Wake of Vultures by Lila Bowen
Dark fantasies set in the Old West have been gaining popularity. Here is a list of them I found on Goodreads (though I’m not convinced all of those listed fit the bill). I finally got a chance to read one of them, Wake of Vultures by Lila Bowen. The book has been on my TBR list for a while and several authors have spoken highly of it.
I received an ARC of this book book from the author/publisher. All opinions are my own.
Title: Wake of Vultures
Author: Lila Bowen (aka Delilah S. Dawson)
Series: The Shadow, Book 1
Publish Date: October 27, 2015 by Orbit
Genre: Urban fantasy, western paranormal, dark fantasy
Publisher’s Description: A rich, dark fantasy of destiny, death, and the supernatural world hiding beneath the surface.
Nettie Lonesome lives in a land of hard people and hard ground dusted with sand. She’s a half-breed who dresses like a boy, raised by folks who don’t call her a slave but use her like one. She knows of nothing else. That is, until the day a stranger attacks her. When nothing, not even a sickle to the eye can stop him, Nettie stabs him through the heart with a chunk of wood, and he turns into black sand.
And just like that, Nettie can see.
But her newfound sight is a blessing and a curse. Even if she doesn’t understand what’s under her own skin, she can sense what everyone else is hiding — at least physically. The world is full of evil, and now she knows the source of all the sand in the desert. Haunted by the spirits, Nettie has no choice but to set out on a quest that might lead to her true kin… if the monsters along the way don’t kill her first.
Possible spoilers beyond this point.
Invested Ivana says…
Though I am a fan of dark fantasy, history, and different cultures, I’m not usually a fan of “westerns.” So I wasn’t really sure how I would like Wake of Vultures. But I’m happy to say I liked it a lot! If you’re a stickler for the definitions of the genres, you might have a hard time calling this either an urban fantasy or a western, but it is a great story regardless of what you call it.
Nettie Lonesome is trying to find her place in the world. Is she a daughter or a slave? Is she a ranch hand or a monster hunter? Is she timid or brave? Is she human, or something else? She can’t take for granted anything she thinks she knows about the world because nothing is what she thought it was.
A part of this book is about how your childhood experiences shape you and screw you up, both. A larger part is about how you, and only you, get to decide who and what you are. Life presents you many opportunities to figure that out, but you decide how they shape you. The author’s comments indicate that she was intentional about the diversity issues she addressed in this book, which is awesome. Nettie is a half-black, half-Native American living with white folks. She identifies as male, though she is biologically female and experiences attraction to both genders. At times she feels she has to hide what she is, at others she feels the relief of being accepted. It’s quite an emotional ride for Nettie, and she handles it better than most of us ever world, I think.
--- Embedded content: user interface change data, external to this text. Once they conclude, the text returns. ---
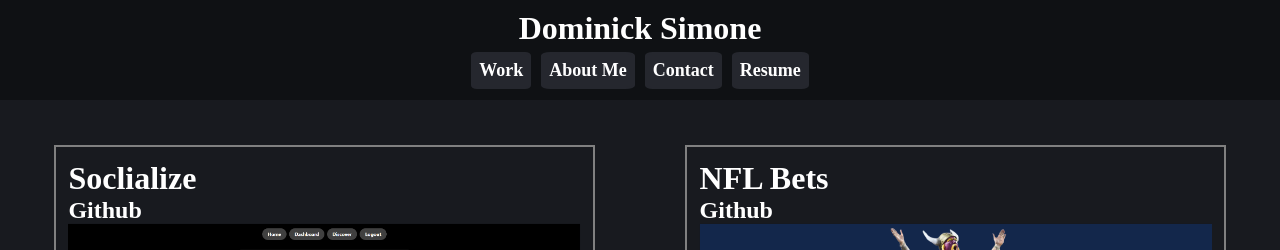
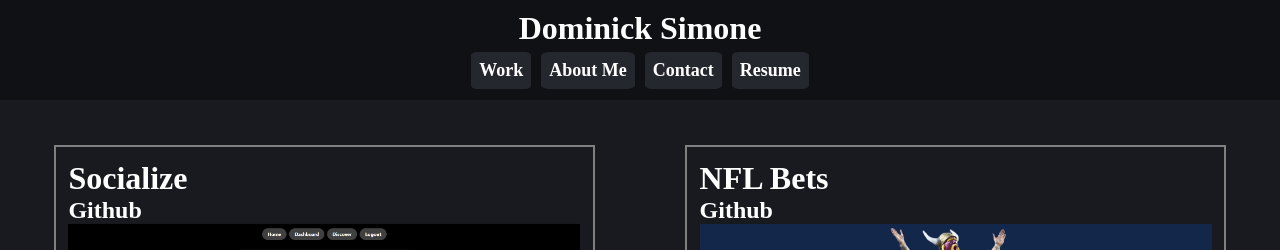
Before and after one commit to Dominick-Simone/React-Portfolio, a React (Create React App) app: page / in a window 1280 px wide. Shown: the top 250 px of the page. Built offline with nearby package versions, Linux system fonts and the light colour scheme.

Commit message:
fixing typo

```diff
--- a/src/components/Projects.js
+++ b/src/components/Projects.js
@@ -7,7 +7,7 @@ const Projects = () => {
     return (
         <div className="project">
             <div className="projectDiv">
-                <h1 className="projectTitle">Soclialize</h1>
+                <h1 className="projectTitle">Socialize</h1>
                 <h2 className="projectTitle"><a href="https://github.com/Dominick-Simone/Socialize" className="linkStyles" target="_blank">Github</a></h2>
                 <a href="https://boiling-caverns-77911.herokuapp.com/" target="_blank">
                     <img className="projectImage" src={socializeIMG} alt="Password Generator" />
```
And, of course, there are monsters to hunt! Skinwalkers, vampires, harpies, werewolves, a water horse, a siren (yeah, in the desert-dry Old West), and some Native American creatures that are new to me. Can’t have either a western or an urban fantasy without something to hunt.
I’m really impressed with this first book in The Shadow series, and I’m hoping I get to read book 2, A Conspiracy of Ravens, fairly soon. This is a series I am really going to enjoy.
Agent Annie says…
The narrator of this book did a wonderful job capturing Nettie’s voice. Nettie/Rhett is a wonderful main character. The book kept my attention and I enjoyed being introduced to the world that Lila Bowen created with all sorts of different “monsters.” I also thought the author did a nice job introducing subtle elements of sexual orientation and gender identification and the different ways people are treated according to their race. The note at the end of the book was good to know since the author explained where she used historical fact and where she completely made up stuff.
The only issue I had with the book was the way in which Nettie defeats the cannibal owl. This was supposed to be the biggest, baddest monster out there, and had been for decades. The final battle scene and the death of the cannibal owl seemed just a bit too easy for me to accept even though Nettie was reaching the height of her own power. The final pages of the book did reinstate my high opinion of the book, and I look forward to reading more about Nettie in the next book, Conspiracy of Ravens, and then Malice of Crows (do you feel a bird theme going?) I give this book 4 stars.
Check out Dark Alchemy by Laura Bickle. It’s not really a western, but it felt like a western to me when I read it. If you just want a taste of western paranormal, try the anthologies Dead Man’s Hand: An Anthology of the Weird West by John Joseph Adams and Westward Weird by Martin H. Greenberg.
I received an ARC of this book from the author/publisher. All opinions are my own.
Posted on February 22, 2018, in Review and tagged 4 Stars, 5 Stars, Agent Annie, audiobook, gender identity, Invested Ivana, Lila Bowen, Orbit Publishing, The Shadow series, urban fantasy, western. Bookmark the permalink. 1 Comment.